A projected rise in Rhine water levels this week is likely to ease pressure on European petrochemical market supply chains, impacted by weeks of warm, dry weather.
Water levels at Kaub, a key choke point along the Rhine river, have been falling since the beginning of July, reaching 108 cm on August 3, down from 207 cm a month before, data from the German waterways authority showed.
Petrochemicals market sources said barge capacity upstream has been reduced by around 30-40% in recent weeks.
A petrochemical producer located in the Cologne area said gas barges were yet to be impacted, though this would occur soon if dry weather was to continue.
“We are still ok but if this nice weather continues then in two weeks from now we will have problems with lower rates,” the producer said.
However, with rain scheduled over the Alps this week, water levels are expected to rise despite hot, dry weather over much of the water course.
The German waterways authority projected water levels at Kaub would rise above 200 cm by the evening of August 6, before stabilizing around the 200 cm mark.
In the methanol market, logistics have also been affected, with barges unable to fully load.
Sources said inventories in Rotterdam were going to increase over the next days, with an expected slowdown in barge activity.
Higher inventories in Rotterdam usually add downward pressure to European methanol spot prices.
“Europe a bit unpredictable at the moment due to the Rhine situation…if imported material cannot find a destination, the market turns long,” one methanol trader said.
However, with water levels expected to rise this week, spot activity is unlikely to be disrupted.
European methanol spot prices have been on the rise since the beginning of July as demand recovers from the lows seen in the second quarter due to pandemic.
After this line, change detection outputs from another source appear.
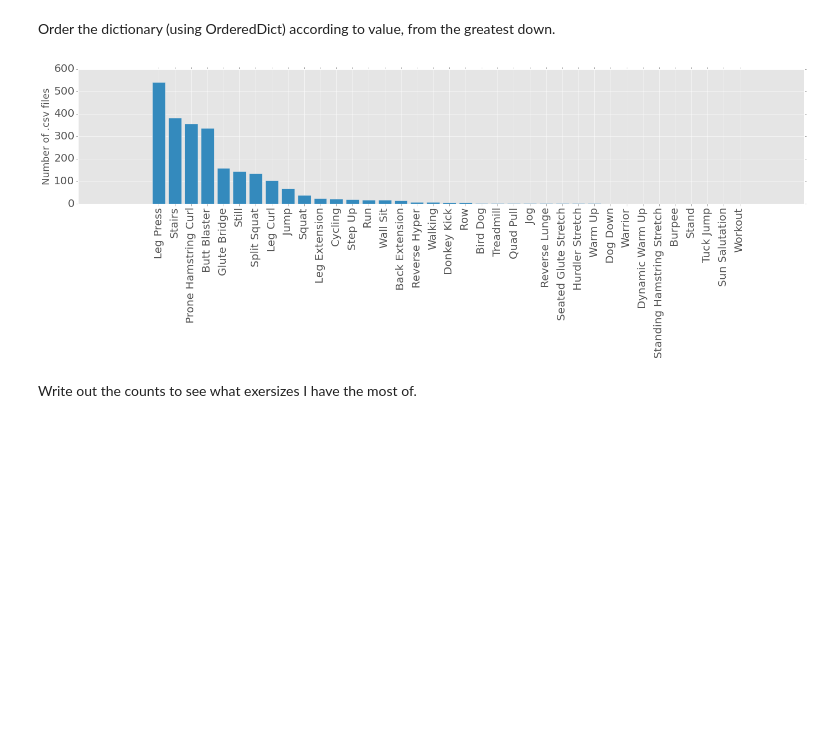
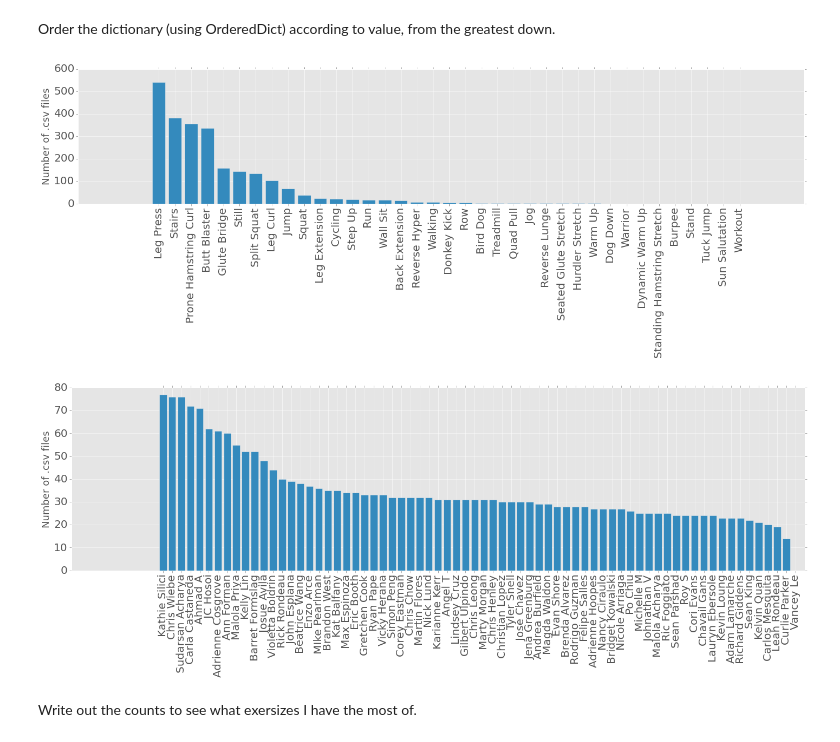
Before and after one commit to Saynah/AthosPy, a Jupyter notebook: data_prep.ipynb, the cells around one changed output. Drawn from its saved outputs; the diff is of its cells as text; code cells hidden in the pictures; blank space fills up the shorter version.

Commit message:
fix path and add person counts

```diff
--- a/data_prep.ipynb
+++ b/data_prep.ipynb
@@ -12,11 +12,11 @@ import shutil # copyint file
 import matplotlib as mpl
 import matplotlib.pyplot as plt
 
-DATA_DIR = '../../data/Research-Sessions/'
-# EXER_LIST = '../config/exercise-list_long.txt'
-EXER_LIST = '../config/exercise-list_short.txt'   # consolidated list
-CLEAN_DIR = '../../data/cleaned/'
-RESULTS_DIR = '../../data/results/'
+DATA_DIR = '../data/Research-Sessions/'
+# EXER_LIST = 'config/exercise-list_long.txt'
+EXER_LIST = 'config/exercise-list_short.txt'   # consolidated list
+CLEAN_DIR = '../data/cleaned/'
+RESULTS_DIR = '../data/results/'
 
 %matplotlib inline
 # %% [markdown]
@@ -163,10 +164,12 @@ outfile.close()
 ## Count the number of datasets representing each exercise
 # %%
 counts = {ex:0 for ex in exercise_set}
+counts_per = {per:0 for per in personSet}
 # count for each person
 for per in personSet:
     for ex in exercise_set:
         counts[ex] += len(personExerDict[per][ex])
+        counts_per[per] += len(personExerDict[per][ex])
 # print counts
 # %% [markdown]
 Order the dictionary (using OrderedDict) according to value, from the greatest down.
@@ -174,23 +177,34 @@ Order the dictionary (using OrderedDict) according to value, from the greatest d
 from collections import OrderedDict
 fnc = lambda (_,value): value
 counts_ord = OrderedDict(sorted(counts.items(), key=fnc, reverse=True))
+counts_per_ord = OrderedDict(sorted(counts_per.items(), key=fnc, reverse=True))
 # %%
 # would like to not have to copy-paste this
 plt.style.use('ggplot')
 mpl.rcParams['figure.figsize'] = [20, 8]
 mpl.rc('xtick', labelsize=20)
 mpl.rc('ytick', labelsize=20)
 mpl.rc('font', size=15)
 
 fig, ax = plt.subplots()
 ax.bar(range(len(counts_ord)), counts_ord.values(), align='center')
 plt.xticks(range(len(counts_ord)), counts_ord.keys(), rotation=90)
 plt.ylabel('Number of .csv files')
 plt.tight_layout()
 
 fig.savefig(os.path.join(RESULTS_DIR, 'exercise_counts.pdf'))
+
+# add person counts
+fig, ax = plt.subplots()
+ax.bar(range(len(counts_per_ord)), counts_per_ord.values(), align='center')
+plt.xticks(range(len(counts_per_ord)), counts_per_ord.keys(), rotation=90)
+plt.ylabel('Number of .csv files')
+plt.tight_layout()
+
+fig.savefig(os.path.join(RESULTS_DIR, 'person_counts.pdf'))
 # %% [output]
 [figure]
+[figure, added]
 # %% [markdown]
 Write out the counts to see what exersizes I have the most of.
 # %%
```
Also changed, not shown: parts of 2 cells of this notebook.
The FOB Rotterdam price hit a 20-week high on July 31 at Eur186/mt, up 17% since July 1, S&P Global Platts data showed.